- _Extracted records_
= Beginning of Section =

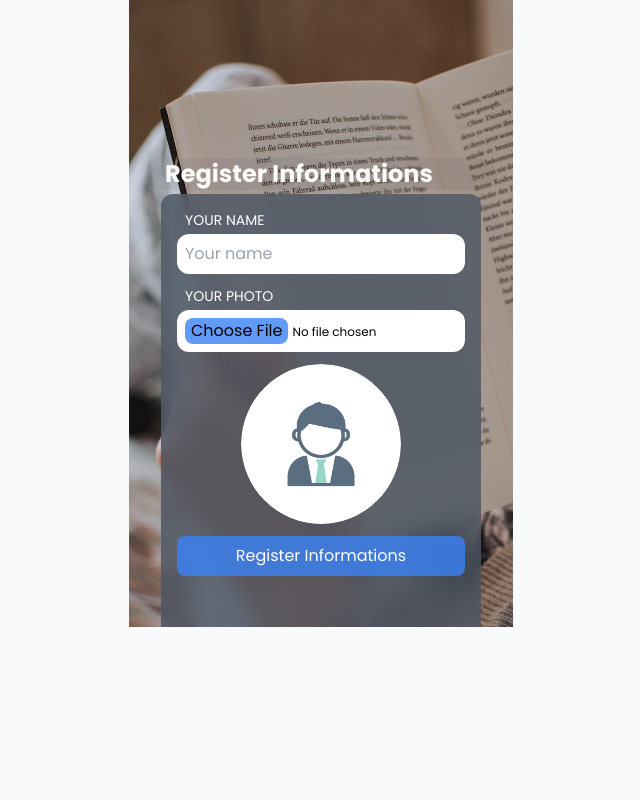
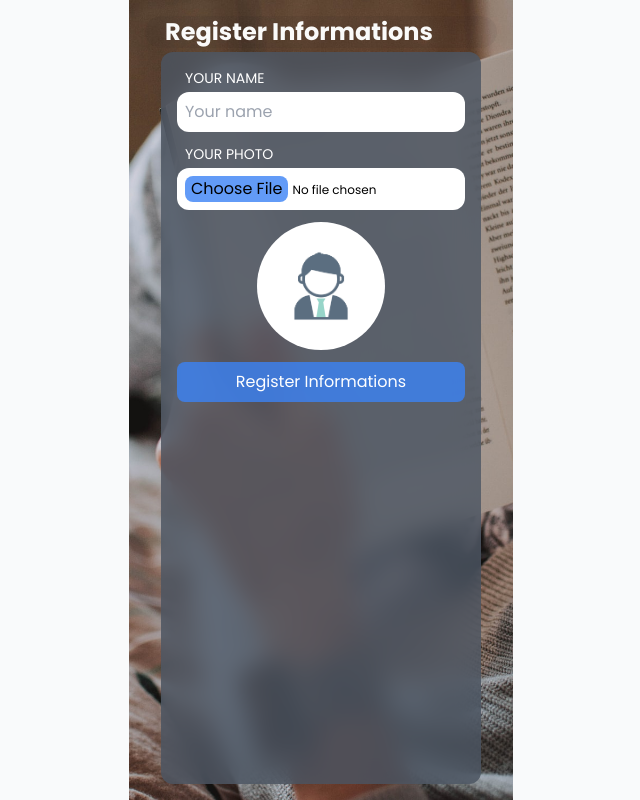
Before and after one commit to Cabralzinho/bookshelf, a React (Vite) app: page /register/information in a window 1280 px wide. Shown: the whole page, without its empty margins (319-959 px from the left). Built offline with nearby package versions, Linux system fonts and the light colour scheme.

Commit message:
update: corrigindo bug

```diff
--- a/src/App.tsx
+++ b/src/App.tsx
@@ -1,11 +1,12 @@
 import { AppBar } from "./components/AppBar";
 import { Outlet } from "react-router-dom";
+import "@/App.css";
 
 function App() {
   return (
-    <div className="flex w-full justify-center overflow-hidden">
+    <div className="flex w-full h-screen justify-center overflow-hidden">
         <AppBar />
-      <div className="flex flex-col gap-8 w-full max-w-[24rem] pb-[5rem] mobile:px-[1rem]">
+      <div className="flex flex-col gap-8 w-full max-w-[24rem] h-screen pb-[5rem] mobile:px-[1rem]">
         <Outlet />
       </div>
     </div>
--- a/src/components/PublicLayout.tsx
+++ b/src/components/PublicLayout.tsx
@@ -3,7 +3,7 @@ export const PublicLayout = ({children}: {children: JSX.Element}) => {
 
   return (
     <div className="flex w-full justify-center overflow-hidden">
-      <div className="flex flex-col gap-8 w-full max-w-[24rem] pb-[5rem] mobile:px-[1rem]">
+      <div className="flex flex-col gap-8 w-full max-w-[24rem] h-screen">
         {children}
       </div>
     </div>
--- a/src/routes/CreateInformationPage/components/InformationRegisterForm.tsx
+++ b/src/routes/CreateInformationPage/components/InformationRegisterForm.tsx
@@ -95,7 +95,7 @@ export const InformationRegisterForm = () => {
 
   return (
     <form
-      className="flex flex-col gap-3 w-full max-w-[18rem] items-center"
+      className="flex flex-col gap-3 mobile:gap-5 w-full h-full max-w-[18rem] items-center"
       onSubmit={onSubmitRegisterInformation}
     >
       <Input
@@ -114,9 +114,9 @@ export const InformationRegisterForm = () => {
           setImg(e.target.files[0]);
         }}
       />
-      <div className="w-full max-w-[10rem] h-[10rem] rounded-full overflow-hidden">
+      <div className="w-full h-full max-w-[8rem] max-h-[8rem] mobile:h-[6rem] mobile:w-[6rem] rounded-full overflow-hidden">
         <img
-          className="w-full max-w-[10rem] h-full max-h-[10rem] rounded-full object-cover"
+          className="w-full h-full object-cover"
           src={imgUrl || "../images/user.jpg"}
           alt=""
         />
--- a/src/routes/CreateInformationPage/index.tsx
+++ b/src/routes/CreateInformationPage/index.tsx
@@ -11,7 +11,7 @@ export const CreateInformationPage = () => {
         />
         <div className="flex flex-col items-center justify-center h-screen w-full gap-1 p-4">
           <h1 className="text-2xl text-stone-50 bg-slate-950/5 rounded-full w-full items-center px-5">Register Informations</h1>
-          <div className="relative flex flex-col items-center h-full gap-4 bg-gray-600/80 backdrop-blur-md rounded-xl max-h-[28rem] w-full max-w-[20rem] py-4 px-2">
+          <div className="relative flex flex-col items-center h-full gap-4 bg-gray-600/80 backdrop-blur-md rounded-xl w-full max-w-[20rem] py-4 px-2">
             <InformationRegisterForm />
           </div>
         </div>
--- a/src/routes/Home/components/Navbar/components/NavbarSearch.tsx
+++ b/src/routes/Home/components/Navbar/components/NavbarSearch.tsx
@@ -49,7 +49,7 @@ export const NavbarSearch = () => {
         <>
           <div className="flex flex-col gap-1 items-end">
             <input
-              className="w-full max-w-[10rem] py-1 pl-3 rounded-lg bg-gray-100 focus:outline-none"
+              className="w-full max-w-[10rem] py-1 pl-3 rounded-lg bg-gray-100 dark:text-black focus:outline-none"
               type="text"
               value={inputValue}
               onChange={handleInputChange}
@@ -57,9 +57,9 @@ export const NavbarSearch = () => {
               autoComplete="off"
             />
             <div className="flex flex-col items-center w-full max-w-[10rem] h-0 z-[999]">
-              <div className="flex bg-slate-100 rounded-lg">
+              <div className="flex bg-slate-100 dark:bg-gray-800 rounded-lg">
                 {isListVisible && searchBook && (
-                  <ul className="flex flex-col divide-y-2 divide-zinc-200">
+                  <ul className="flex flex-col divide-y-2 divide-zinc-200 dark:divide-gray-700">
                     {searchBook.items.map((book) => {
                       return (
                         <li
--- a/src/routes/LoginPage/index.tsx
+++ b/src/routes/LoginPage/index.tsx
@@ -5,9 +5,9 @@ import { RecoveryPasswordForm } from "./components/RecoveryPasswordForm";
 export const LoginPage = () => {
   return (
     <main>
-      <div className="relative h-screen max-h-[34.2rem]">
+      <div className="relative h-screen overflow-hidden">
         <img
-          className="h-screen w-full object-cover z-[-1] absolute"
+          className="h-full max-h-[80rem] w-screen object-cover z-[-1] absolute"
           src="./images/lendo2.jpeg"
           alt=""
         />
--- a/src/routes/RegisterPage/components/CredentialRegisterForm.tsx
+++ b/src/routes/RegisterPage/components/CredentialRegisterForm.tsx
@@ -58,7 +58,7 @@ export const CredentialRegisterForm = () => {
 
   return (
     <form
-      className="flex flex-col gap-3 w-full max-w-[18rem]"
+      className="flex flex-col gap-3 w-full h-full max-w-[18rem]"
       onSubmit={onSubmitRegister}
     >
       <Input
--- a/src/routes/RegisterPage/index.tsx
+++ b/src/routes/RegisterPage/index.tsx
@@ -4,7 +4,7 @@ import { CredentialRegisterForm } from "./components/CredentialRegisterForm";
 export const RegisterPage = () => {
   return (
     <main>
-      <div className="relative h-screen max-h-[34.2rem]">
+      <div className="relative h-full max-h-[34.2rem]">
         <img
           className="h-screen w-full object-cover z-[-1] absolute"
           src="./images/lendo2.jpeg"
@@ -14,7 +14,7 @@ export const RegisterPage = () => {
           <h1 className="text-3xl text-stone-50 bg-slate-950/5 rounded-full w-full items-start px-5">
             Register
           </h1>
-          <div className="relative flex flex-col items-center h-full gap-4 bg-gray-600/80 backdrop-blur-md rounded-xl max-h-[26rem] w-full max-w-[20rem] py-4 px-2">
+          <div className="relative flex flex-col items-center h-full gap-4 bg-gray-600/80 backdrop-blur-md rounded-xl max-h-[22rem] w-full max-w-[20rem] py-4 px-2">
             <CredentialRegisterForm />
             <Link className="text-white mobile:text-center" to="/login">
               Your have an account?
--- a/tailwind.config.js
+++ b/tailwind.config.js
@@ -8,7 +8,7 @@ export default {
     extend: {
       screens: {
         mobile: {
-          max: "850px"
+          max: "450px"
         },
         medium: {
           max: "1200px"
```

= End of Section =

- _What needs to be done_
The word "none" occurs in some lines of the data above; report how many such lines there are, with no other words.

- _Solution_
2